That's the really classic approach. I remember when that was "the" method used by all hams around me. Ok, now I gave away the fact that I am over the hill...
BTW, to keep the Q up there we'd regularly polish the coil (made from
3/8" copper pipe) with Wenol metal polishing paste. Boy was I glad when I found that stuff again after moving to the US. In a kitchen store, bought all they had.
Why *must* the BPF be loaded with exactly 50 ohms? What happens if it isn't? I post these as rhetorical questions, suggesting you go answer them yourself. Next: what is that filter's purpose? Next: Can you use a different filter there, and/or add a filter after the LNA, so that you achieve the desired overall response? What IS the impedance the filter sees, looking toward the LNA's input, including the matching network, which will almost certainly NOT look like 10-j10 transformed by the network.
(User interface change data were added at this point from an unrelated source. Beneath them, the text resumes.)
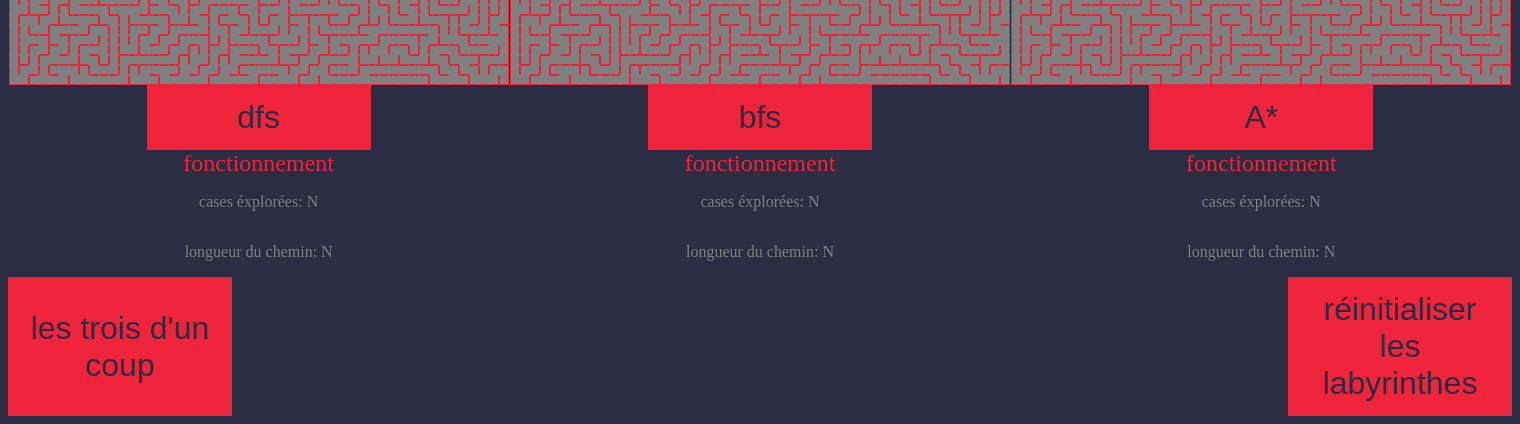
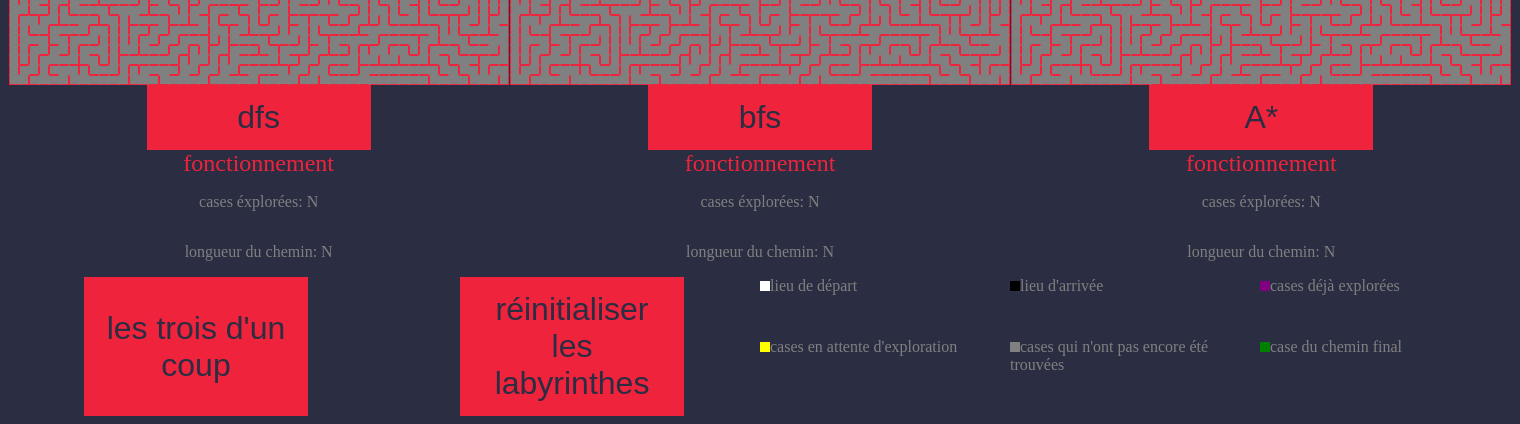
Before and after one commit to PommeDeuxTerre/demo_pathfinding, a PHP site: page /public/ in a window 1520 px wide. Shown: the part 423-847 px from the top of the page. Run offline with PHP 8.4, Linux system fonts and the light colour scheme.

Commit message:
add colors meaning

```diff
--- a/public/css/style.css
+++ b/public/css/style.css
@@ -29,10 +29,15 @@ body {
     height: 8px;
     border: 1px solid #ef233c;
 }
+#sub-section {
+    display: flex;
+    flex-direction: row;
+}
 #commands {
     display: flex;
     flex-direction: row;
-    justify-content: space-between;
+    width: 50%;
+    justify-content: space-around;
 }
 button {
     text-align: center;
@@ -58,3 +63,43 @@ a:hover {
 p {
     color: grey;
 }
+#colors {
+    display: flex;
+    flex-direction: row;
+    flex-wrap: wrap;
+    width: 50%;
+}
+.color {
+    display: block;
+    width: 250px;
+}
+.color p {
+    display: inline;
+}
+.color div {
+    display: inline-block;
+}
+#start_color {
+    background-color: white;
+    border: white solid 1px;
+}
+#end_color {
+    background-color: black;
+    border: black solid 1px;
+}
+#explored_color {
+    background-color: purple;
+    border: purple solid 1px;
+}
+#wait_color {
+    background-color: yellow;
+    border: yellow solid 1px;
+}
+#not_found_color {
+    background-color: grey;
+    border: grey solid 1px;
+}
+#path_color {
+    background-color: green;
+    border: green solid 1px;
+}
--- a/templates/index.html
+++ b/templates/index.html
@@ -30,9 +30,19 @@
             <p>longueur du chemin: <span id="path_astar">N</span></p>
         </div>
     </div>
-    <div id="commands">
-        <button onclick="dfs(grid, document.getElementById('dfs'), start, destination);bfs(grid, document.getElementById('bfs'), start, destination);astar(grid, document.getElementById('astar'), start, destination);">les trois d'un coup</button>
-        <button onclick="reset_grid(html_grids)">réinitialiser les labyrinthes</button>
+    <div id="sub-section">
+        <div id="commands">
+            <button onclick="dfs(grid, document.getElementById('dfs'), start, destination);bfs(grid, document.getElementById('bfs'), start, destination);astar(grid, document.getElementById('astar'), start, destination);">les trois d'un coup</button>
+            <button onclick="reset_grid(html_grids)">réinitialiser les labyrinthes</button>
+        </div>
+        <div id="colors">
+            <div class="color"><div id="start_color" class="square"></div><p>lieu de départ</p></div>
+            <div class="color"><div id="end_color" class="square"></div><p>lieu d'arrivée</p></div>
+            <div class="color"><div id="explored_color" class="square"></div><p>cases déjà  explorées</p></div>
+            <div class="color"><div id="wait_color" class="square"></div><p>cases en attente d'exploration</p></div>
+            <div class="color"><div id="not_found_color" class="square"></div><p>cases qui n'ont pas encore été trouvées</p></div>
+            <div class="color"><div id="path_color" class="square"></div><p>case du chemin final</p></div>
+        </div>
     </div>
     <script type="text/javascript" src="./js/maze.js"></script>
 </body>
```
There are reasons to put a filter there, but you need to understand exactly what those reasons are, and to what degree you need the filter to perform like it does in an "exact" 50 ohm environment. You may be surprised to find that the filter does a pretty respectable job working into a different load impedance. You may be able to design a filter (L-C, microstrip, ... or even a different ceramic one) that does the job you need in the environment you have. You may find that you can use a different LNA transistor that works better. You may find a compromise between the LNA noise, its gain, and the filter response, that works for you.
Shoot, in what I just posted I forgot to suggest: add feedback to the LNA so that the impedance you see looking back into it is close (closer) to the impedance the LNA device wants to see for optimal noise performance. This may be difficult at your operating frequency, but it's something we do at moderate RF frequencies. Note that you can add reactances as simple passives. Just avoid resistors that dissipate precious RF: those will degrade the noise figure, almost certainly worse than operating the LNA device a ways off its optimal source impedance.
From what I have been able to absorb now from all of your really terrific responses is that it is totally and completely impossible to LC match, even theoretically, a purposefully mis-matched active device*, and then look back into that mis-matched network and see a perfect 50 ohms. However, the purposefully mis-matched active device WILL get to see the exact impedance it wants to see. And all this is due to the reciprocal nature of LC matching networks. Thus, it would be wise, as you have all mentioned, to design any LNA or PA to be as close to 50 ohms as possible, or to design the next connecting stage so that it properly works with something other than 50 ohms -- 'cause there is no way to "fix" this mis-match issue with any LC matching networks. Is that correct, or have I misunderstood something? (I can't believe I didn't know -- or didn't understand -- this stuff from the get-go! A major glitch in my knowledge-base, that's for sure.)
*The mis-match created so as to optimize an LNA transistor's input for NF, or a PA transistor's output for P1dB, to name two common reasons.